We start off with a heartbreaking sequence of Matt living his life with Mary and how difficult it really is. But more than that, it shows how desperate and hopeful Matt is to see his wife return to him. He’s been doing the exact same routine every day since they arrived in Miracle, hoping there was something to it that sparked her back to life. The music soars, the tension rises, and…nothing. She’s still stuck, and like I said about the last episode, I really don’t think she ever truly woke up. There are no miracles in Miracle, and the desperate are capable of mistaking dreams for reality.

Problems arise when we find out that Mary is actually pregnant. When she woke up, Matt stayed up all night with her, and that included every definition of that phrase. The problem is, no one believes him, and in her current state, Mary isn’t allowed to consent. If there truly are no miracles in Miracle, then Matt committed rape.

That’s some heavy stuff, and we contemplate it for a little while until Matt pulls over to help someone stranded on the edge of the road. I can’t tell if I hate the cliche of, “don’t help strangers; nothing good comes from it” as a storytelling tool or the appreciate the realism of it. Regardless, nothing good comes from it, and Matt is beaten with a wrench and his wristband is stolen. Things get worse when, in his concussed stage, Mary tells Matt to hurry up; if she doesn’t get to Miracle soon, she’ll lose the baby!

Here’s where the episode starts to unravel. With their wristbands gone, Matt and Mary can’t get back into Miracle; however, Matt is practically a public figure since he lives at and works with the local church. Had he thought calmly on the matter, and had he asked for help from the right people, he and Mary would have been back home in a few hours. Instead, he phones Nora who cannot help, who asks Kevin who cannot help, who gets John Murphy who can help. However, it’s long been established that John isn’t a good man, and he goes through Mary’s documents and finds evidence that she’s pregnant.

John was the one who firmly stated that there are no miracles in Miracle, and while the conversation he has with Matt isn’t quite as predictable as it sounds, the outcome is the same: You aren’t getting back in.

Instead of phoning anyone else, Matt and Mary head off to sneak in, and the episode devolves into a scavenger hunt of sorts. The good news is, we finally get to see what it’s really like in the camps outside of Miracle, and the better news is they’re strange as hell. There’s a mix of hippy nonsense, religious zealotry, mob mentality, and some other, unsettling factor I’m not sure I have figured out yet. Underneath it all is, of course, desperation, which is the big theme of this season.

I both liked the sequence and didn’t. On the one hand, I enjoyed the camp and the people therein, on the other, I hated how stupid Matt seemed to be acting. It’s hard to believe that as a figurehead in the church, none of the guards recognized him and allowed him entrance. It’s also hard to believe that he didn’t namedrop the Reverend of his church right off the bat, since that guy would certainly be well known on a place as religious as Miracle.
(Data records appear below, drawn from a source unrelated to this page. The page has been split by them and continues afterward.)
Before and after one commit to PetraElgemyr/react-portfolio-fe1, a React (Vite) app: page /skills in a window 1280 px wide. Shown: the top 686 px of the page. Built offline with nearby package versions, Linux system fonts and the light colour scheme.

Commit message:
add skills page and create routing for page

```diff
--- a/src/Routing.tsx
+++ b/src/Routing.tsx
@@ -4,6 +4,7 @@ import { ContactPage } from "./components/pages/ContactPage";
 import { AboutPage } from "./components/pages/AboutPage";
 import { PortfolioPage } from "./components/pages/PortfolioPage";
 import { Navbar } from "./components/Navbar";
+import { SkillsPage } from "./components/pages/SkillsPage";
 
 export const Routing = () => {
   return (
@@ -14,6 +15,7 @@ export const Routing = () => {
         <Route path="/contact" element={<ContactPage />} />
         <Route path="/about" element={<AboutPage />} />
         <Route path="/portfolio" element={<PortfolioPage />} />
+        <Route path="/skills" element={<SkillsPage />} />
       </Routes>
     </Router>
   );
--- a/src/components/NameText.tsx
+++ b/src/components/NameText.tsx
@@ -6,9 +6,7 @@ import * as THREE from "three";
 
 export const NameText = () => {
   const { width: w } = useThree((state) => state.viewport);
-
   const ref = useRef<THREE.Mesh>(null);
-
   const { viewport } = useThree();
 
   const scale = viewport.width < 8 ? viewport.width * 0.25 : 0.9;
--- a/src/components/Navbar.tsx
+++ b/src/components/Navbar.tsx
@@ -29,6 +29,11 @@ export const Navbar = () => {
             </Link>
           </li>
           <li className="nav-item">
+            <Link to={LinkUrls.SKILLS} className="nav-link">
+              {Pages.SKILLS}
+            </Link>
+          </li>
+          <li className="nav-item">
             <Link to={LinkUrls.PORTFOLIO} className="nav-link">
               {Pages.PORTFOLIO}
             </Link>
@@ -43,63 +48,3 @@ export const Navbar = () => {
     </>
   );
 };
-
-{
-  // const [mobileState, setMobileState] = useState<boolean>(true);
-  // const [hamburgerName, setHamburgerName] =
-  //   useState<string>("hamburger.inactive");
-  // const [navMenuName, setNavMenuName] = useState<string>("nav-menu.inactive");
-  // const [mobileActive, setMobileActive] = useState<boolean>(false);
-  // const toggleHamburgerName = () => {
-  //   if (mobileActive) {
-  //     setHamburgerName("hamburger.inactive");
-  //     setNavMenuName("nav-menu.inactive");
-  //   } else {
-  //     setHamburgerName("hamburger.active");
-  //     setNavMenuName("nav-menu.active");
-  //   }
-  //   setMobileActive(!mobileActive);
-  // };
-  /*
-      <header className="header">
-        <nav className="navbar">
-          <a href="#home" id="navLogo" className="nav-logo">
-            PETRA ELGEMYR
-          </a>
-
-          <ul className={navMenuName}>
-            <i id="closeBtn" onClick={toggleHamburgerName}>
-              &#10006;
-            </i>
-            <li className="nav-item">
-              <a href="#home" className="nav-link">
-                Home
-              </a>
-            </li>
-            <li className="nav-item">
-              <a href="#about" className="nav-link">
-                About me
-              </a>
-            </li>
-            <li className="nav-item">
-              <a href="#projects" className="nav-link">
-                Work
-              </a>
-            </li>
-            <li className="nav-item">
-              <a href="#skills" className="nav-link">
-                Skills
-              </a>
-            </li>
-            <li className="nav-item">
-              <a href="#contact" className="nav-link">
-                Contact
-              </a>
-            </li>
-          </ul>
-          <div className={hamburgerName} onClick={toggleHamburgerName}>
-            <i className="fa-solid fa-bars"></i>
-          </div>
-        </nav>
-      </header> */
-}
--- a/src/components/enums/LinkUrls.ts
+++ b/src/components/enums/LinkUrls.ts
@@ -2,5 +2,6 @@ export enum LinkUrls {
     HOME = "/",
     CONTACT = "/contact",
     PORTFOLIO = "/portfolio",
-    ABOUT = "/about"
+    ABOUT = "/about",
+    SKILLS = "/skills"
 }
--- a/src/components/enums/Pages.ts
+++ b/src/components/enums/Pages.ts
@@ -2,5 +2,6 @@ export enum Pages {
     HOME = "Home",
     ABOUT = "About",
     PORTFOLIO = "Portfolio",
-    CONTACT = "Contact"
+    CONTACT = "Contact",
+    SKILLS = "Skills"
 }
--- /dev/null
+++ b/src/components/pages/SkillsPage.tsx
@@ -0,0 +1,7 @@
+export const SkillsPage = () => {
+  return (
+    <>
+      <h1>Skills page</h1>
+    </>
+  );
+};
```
It is never fun when an episode progresses because a character isn’t acting at his best.

And unlike the ending to “Two Boats and a Helicopter,” which I thought was wonderful, I found the ending to “No Room at the Inn” a little strange. Thematically it worked, but once again, as far as characters go, it just left a lot to be desired. I like Matt, I still like Matt, but dang, I do expect better from him.